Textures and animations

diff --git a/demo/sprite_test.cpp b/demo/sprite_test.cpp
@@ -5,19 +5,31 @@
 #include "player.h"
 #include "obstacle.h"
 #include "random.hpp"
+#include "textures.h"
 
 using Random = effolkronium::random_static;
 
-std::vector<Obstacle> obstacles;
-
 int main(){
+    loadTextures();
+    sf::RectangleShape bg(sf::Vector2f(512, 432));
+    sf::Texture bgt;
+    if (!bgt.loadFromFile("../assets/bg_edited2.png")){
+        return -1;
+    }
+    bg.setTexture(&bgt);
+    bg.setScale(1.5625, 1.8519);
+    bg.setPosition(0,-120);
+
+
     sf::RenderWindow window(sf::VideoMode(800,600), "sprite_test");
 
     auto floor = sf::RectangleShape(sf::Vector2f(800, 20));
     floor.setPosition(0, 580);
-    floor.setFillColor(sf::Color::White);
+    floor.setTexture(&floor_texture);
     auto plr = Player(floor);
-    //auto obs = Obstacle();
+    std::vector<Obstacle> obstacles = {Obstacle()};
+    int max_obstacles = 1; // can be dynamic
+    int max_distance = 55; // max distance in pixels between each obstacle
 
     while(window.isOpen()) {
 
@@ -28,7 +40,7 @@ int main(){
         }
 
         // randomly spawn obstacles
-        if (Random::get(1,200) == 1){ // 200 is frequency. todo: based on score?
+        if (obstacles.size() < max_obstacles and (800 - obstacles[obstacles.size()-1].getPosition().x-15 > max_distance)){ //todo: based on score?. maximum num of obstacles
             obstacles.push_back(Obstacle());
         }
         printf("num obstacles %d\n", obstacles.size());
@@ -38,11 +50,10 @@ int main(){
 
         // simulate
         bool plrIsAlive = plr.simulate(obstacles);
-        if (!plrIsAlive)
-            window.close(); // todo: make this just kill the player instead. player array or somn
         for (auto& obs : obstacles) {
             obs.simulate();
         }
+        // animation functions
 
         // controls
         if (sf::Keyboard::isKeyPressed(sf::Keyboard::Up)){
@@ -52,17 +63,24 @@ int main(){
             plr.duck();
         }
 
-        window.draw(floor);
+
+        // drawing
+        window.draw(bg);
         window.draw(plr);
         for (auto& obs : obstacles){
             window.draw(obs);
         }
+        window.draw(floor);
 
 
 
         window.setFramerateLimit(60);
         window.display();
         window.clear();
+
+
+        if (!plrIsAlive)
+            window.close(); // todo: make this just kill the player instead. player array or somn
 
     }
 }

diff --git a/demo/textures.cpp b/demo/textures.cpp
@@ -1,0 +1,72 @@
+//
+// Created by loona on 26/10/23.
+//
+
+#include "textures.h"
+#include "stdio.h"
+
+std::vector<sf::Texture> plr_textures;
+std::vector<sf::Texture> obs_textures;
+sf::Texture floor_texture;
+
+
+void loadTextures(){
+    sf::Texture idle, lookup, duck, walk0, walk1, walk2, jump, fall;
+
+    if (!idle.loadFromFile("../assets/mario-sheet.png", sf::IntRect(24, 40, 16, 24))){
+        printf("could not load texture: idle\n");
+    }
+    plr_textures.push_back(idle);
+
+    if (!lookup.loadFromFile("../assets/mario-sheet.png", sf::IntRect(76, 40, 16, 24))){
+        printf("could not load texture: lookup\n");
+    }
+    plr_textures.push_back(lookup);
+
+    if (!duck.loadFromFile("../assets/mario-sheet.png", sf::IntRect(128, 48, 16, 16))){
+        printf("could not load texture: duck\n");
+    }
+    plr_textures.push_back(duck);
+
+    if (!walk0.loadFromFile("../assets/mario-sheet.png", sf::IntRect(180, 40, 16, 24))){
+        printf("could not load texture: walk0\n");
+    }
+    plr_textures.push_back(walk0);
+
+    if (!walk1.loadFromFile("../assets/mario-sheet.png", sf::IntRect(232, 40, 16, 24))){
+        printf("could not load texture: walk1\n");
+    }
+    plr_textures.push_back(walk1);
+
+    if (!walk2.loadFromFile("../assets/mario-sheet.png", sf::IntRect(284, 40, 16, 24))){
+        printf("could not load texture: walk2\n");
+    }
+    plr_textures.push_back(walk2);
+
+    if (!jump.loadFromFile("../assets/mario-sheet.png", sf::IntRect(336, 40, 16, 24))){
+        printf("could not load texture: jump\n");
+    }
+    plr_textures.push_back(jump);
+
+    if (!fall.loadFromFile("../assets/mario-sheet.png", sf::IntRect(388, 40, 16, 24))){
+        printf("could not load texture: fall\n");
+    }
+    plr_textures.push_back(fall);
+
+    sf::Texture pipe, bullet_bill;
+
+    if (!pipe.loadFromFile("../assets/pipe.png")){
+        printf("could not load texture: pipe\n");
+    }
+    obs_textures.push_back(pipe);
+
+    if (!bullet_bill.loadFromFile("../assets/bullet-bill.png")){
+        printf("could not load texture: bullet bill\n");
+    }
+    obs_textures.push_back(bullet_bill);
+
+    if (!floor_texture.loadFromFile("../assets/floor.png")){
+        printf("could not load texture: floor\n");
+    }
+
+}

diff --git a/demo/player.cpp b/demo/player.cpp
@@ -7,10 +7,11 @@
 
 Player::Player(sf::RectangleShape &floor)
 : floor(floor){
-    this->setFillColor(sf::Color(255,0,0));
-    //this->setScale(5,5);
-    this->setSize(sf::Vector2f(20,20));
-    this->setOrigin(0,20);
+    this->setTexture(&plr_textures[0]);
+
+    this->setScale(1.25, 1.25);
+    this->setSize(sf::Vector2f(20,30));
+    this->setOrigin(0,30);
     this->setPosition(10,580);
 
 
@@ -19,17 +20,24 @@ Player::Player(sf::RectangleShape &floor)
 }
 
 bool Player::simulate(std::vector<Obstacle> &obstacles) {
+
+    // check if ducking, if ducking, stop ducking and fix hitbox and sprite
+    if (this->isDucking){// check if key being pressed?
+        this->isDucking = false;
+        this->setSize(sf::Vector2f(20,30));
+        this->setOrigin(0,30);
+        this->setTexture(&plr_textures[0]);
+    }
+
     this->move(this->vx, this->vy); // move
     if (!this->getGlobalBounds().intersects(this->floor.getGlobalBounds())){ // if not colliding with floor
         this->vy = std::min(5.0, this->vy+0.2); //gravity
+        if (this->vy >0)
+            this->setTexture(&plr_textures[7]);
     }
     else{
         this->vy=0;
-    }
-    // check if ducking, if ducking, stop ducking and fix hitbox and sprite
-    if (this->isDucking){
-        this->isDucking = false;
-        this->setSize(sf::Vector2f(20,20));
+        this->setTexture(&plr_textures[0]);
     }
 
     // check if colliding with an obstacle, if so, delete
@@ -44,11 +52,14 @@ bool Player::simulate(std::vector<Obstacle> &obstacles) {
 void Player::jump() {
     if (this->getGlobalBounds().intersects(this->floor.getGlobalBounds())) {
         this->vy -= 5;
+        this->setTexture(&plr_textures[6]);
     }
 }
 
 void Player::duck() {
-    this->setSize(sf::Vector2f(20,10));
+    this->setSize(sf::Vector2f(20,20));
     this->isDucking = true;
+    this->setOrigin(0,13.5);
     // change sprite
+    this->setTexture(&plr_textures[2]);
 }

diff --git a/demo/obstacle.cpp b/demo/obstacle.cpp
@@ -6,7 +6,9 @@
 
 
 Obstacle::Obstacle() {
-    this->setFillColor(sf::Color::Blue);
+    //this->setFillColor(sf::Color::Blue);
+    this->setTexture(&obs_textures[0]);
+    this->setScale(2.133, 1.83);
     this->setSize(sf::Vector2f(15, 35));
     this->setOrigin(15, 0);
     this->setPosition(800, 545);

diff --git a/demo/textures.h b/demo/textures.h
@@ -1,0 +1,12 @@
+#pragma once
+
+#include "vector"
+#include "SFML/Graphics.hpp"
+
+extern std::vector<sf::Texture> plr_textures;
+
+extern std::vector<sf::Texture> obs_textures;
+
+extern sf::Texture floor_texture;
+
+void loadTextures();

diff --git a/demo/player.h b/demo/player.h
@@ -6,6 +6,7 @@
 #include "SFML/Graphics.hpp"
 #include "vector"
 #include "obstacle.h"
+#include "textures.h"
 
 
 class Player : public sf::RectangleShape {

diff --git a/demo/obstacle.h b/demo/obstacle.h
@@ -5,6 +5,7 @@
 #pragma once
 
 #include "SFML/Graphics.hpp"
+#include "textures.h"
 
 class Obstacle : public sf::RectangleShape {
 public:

|---|

WORK ORDER:
Show the lines in the entries above that include the string "mario".

OUTPUT FOR THIS TASK:
+    if (!idle.loadFromFile("../assets/mario-sheet.png", sf::IntRect(24, 40, 16, 24))){
+    if (!lookup.loadFromFile("../assets/mario-sheet.png", sf::IntRect(76, 40, 16, 24))){
+    if (!duck.loadFromFile("../assets/mario-sheet.png", sf::IntRect(128, 48, 16, 16))){
+    if (!walk0.loadFromFile("../assets/mario-sheet.png", sf::IntRect(180, 40, 16, 24))){
+    if (!walk1.loadFromFile("../assets/mario-sheet.png", sf::IntRect(232, 40, 16, 24))){
+    if (!walk2.loadFromFile("../assets/mario-sheet.png", sf::IntRect(284, 40, 16, 24))){
+    if (!jump.loadFromFile("../assets/mario-sheet.png", sf::IntRect(336, 40, 16, 24))){
+    if (!fall.loadFromFile("../assets/mario-sheet.png", sf::IntRect(388, 40, 16, 24))){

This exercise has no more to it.